That’s the focus of the Maryland Outdoor Recreation Economic Commission, which has begun meeting regularly. Created last fall, this commission will develop innovative strategies to market Maryland’s unique outdoor and heritage recreation brand, as well as recommend initiatives to attract and retain outdoor recreation companies and revenue.
I chair this committee along with Commerce Secretary Mike Gill. With 17 commissioners set to meet through December 2019, we’re tasked to help ensure that our state’s natural heritage is strengthened, bringing about new businesses, increasing visitation and tourism, and ultimately enhancing and preserving our natural resources for this and future generations.

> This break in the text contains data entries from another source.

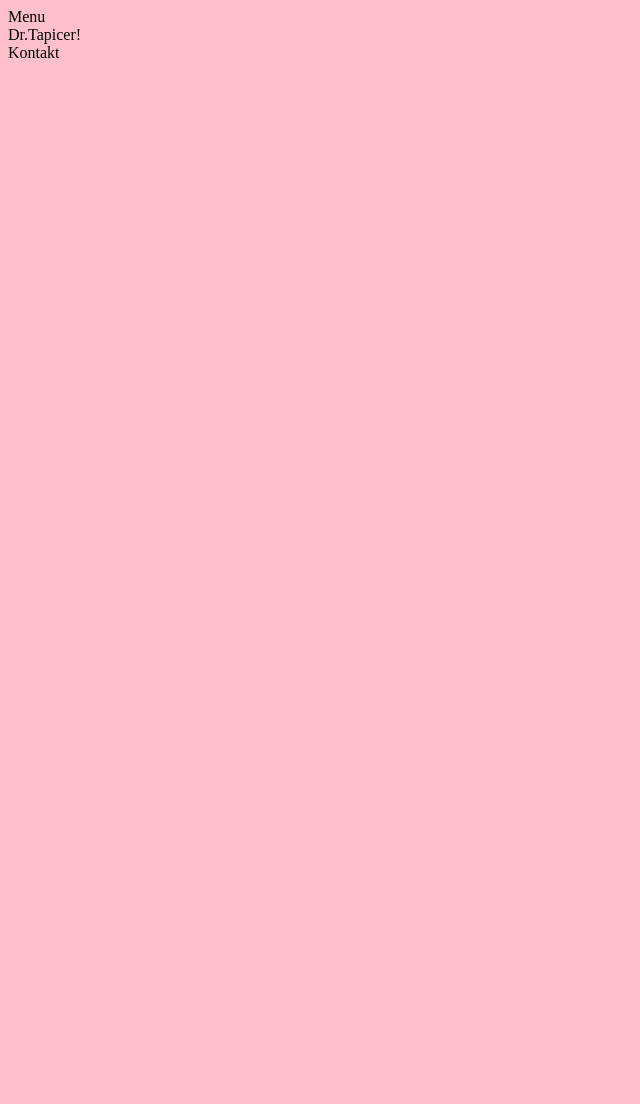
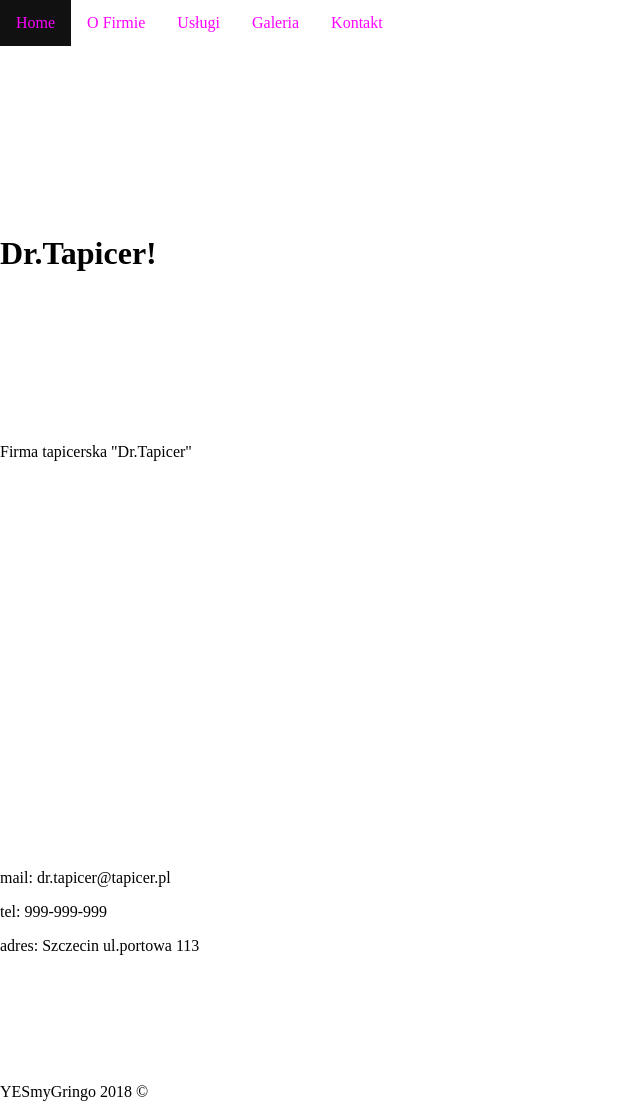
Before and after one commit to YESmyGringo/Dr.Tapicer, a plain HTML site: page index.html in a window 1280 px wide. Shown: the whole page, without its empty margins (0-640 px from the left). Before the commit the page ends 800 px from the top, so only its background shows below. Drawn offline with Linux system fonts and the light colour scheme.

Commit message:
try do layout. add nav, and positon with grid

```diff
--- a/index.html
+++ b/index.html
@@ -9,14 +9,34 @@
 
 </head>
 <body>
-    <div id="site-menu">Menu</div>
-    <div class="content">
-        <header>Dr.Tapicer!</header>
-        <main></main>
-        <section></section>
-        <section></section>
-        <footer>Kontakt</footer>
+    <div id="site-menu">
+        <nav class="navigation">
+            <ul>
+                <li><a href="#">Home</a></li>
+                <li><a href="#">O Firmie</a></li>
+                <li><a href="#">Usługi</a></li>
+                <li><a href="#">Galeria</a></li>
+                <li><a href="#">Kontakt</a></li>
+            </ul>
+        </nav>
     </div>
+    <header class="header">
+        <h1>Dr.Tapicer!</h1>
+    </header>
+    <main class="about-us">
+        <article>
+            <p>Firma tapicerska "Dr.Tapicer"</p>
+        </article>
+    </main>
+    <section class="image"></section>
+    <section class="contact">
+        <article>
+            <p>mail: dr.tapicer@tapicer.pl</p>
+            <p>tel: 999-999-999</p>
+            <p>adres: Szczecin ul.portowa 113</p>
+        </article>
+    </section>
+    <footer class="footer"><p>YESmyGringo 2018 &copy</p></footer>
 
 </body>
 </html>
--- a/style.css
+++ b/style.css
@@ -1,3 +1,58 @@
 body{
-    background: pink;
+    width: 100vw;
+    height: 100vw;
+    margin: 0;
+    padding: 0;
+    display: grid;
+    grid-template: repeat(6, 1fr) / repeat(3, 1fr);
+    grid-template-areas: "navigation navigation navigation"
+                        "header header header"
+                        "about-us about-us about-us"
+                        ". image ."
+                        "contact contact contact"
+                        "footer footer footer";
 }
+/* ------ NAVIGATION ------ */
+.navigation{
+    grid-area: navigation;
+    position: fixed;
+}
+.navigation ul{
+    list-style-type: none;
+    margin: 0;
+    padding: 0;
+    background: #333;
+}
+.navigation li{
+    float: left;
+}
+.navigation li a{
+    display: block;
+    color: fuchsia;
+    text-align: center;
+    padding: 14px 16px;
+    text-decoration: none;
+}
+.navigation li a:hover{
+    background: #111;
+}
+/* ------ HEADER ------- */
+.header{
+    grid-area: header;
+}
+
+.about-us{
+    grid-area: about-us;
+}
+
+.image{
+    grid-area: image;
+}
+
+.contact{
+    grid-area: contact;
+}
+
+.footer{
+    grid-area: footer;
+}
```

One of the first things the commission determined is we can’t do all this sitting in a room in Annapolis—so we’ve taken our show on the road to see firsthand how outdoor recreation plays a role in our local economies. During this first year of operation, the commission is conducting outreach sessions around the state to engage stakeholders where they live, work and play. From all this information gathering we’ll deliver to the governor a smart, sustainable strategy.
As I confirmed with colleagues and outdoor enthusiasts at a recent National Outdoor Recreation Conference, efforts like this comprise a nationwide movement, and Maryland is at the forefront! Only eight other states have created similar outdoor economic commissions.
This is an exciting opportunity and a great time to be involved in blazing this new trail for our state. If anyone has any questions about the commission, please feel free to contact Kelly Choi at 410-260-8912.
Outdoor recreation in Maryland currently generates 109,000 direct jobs, $14 billion in consumer spending, $4.4 billion in wages and salaries, and $951 million in state and local tax revenue. Investment in outdoor recreation and nature and heritage tourism supports many outdoor activities, including biking, boating, camping, fishing, hiking, horseback riding, hunting, paddling, swimming, viewing wildlife and visiting historic sites.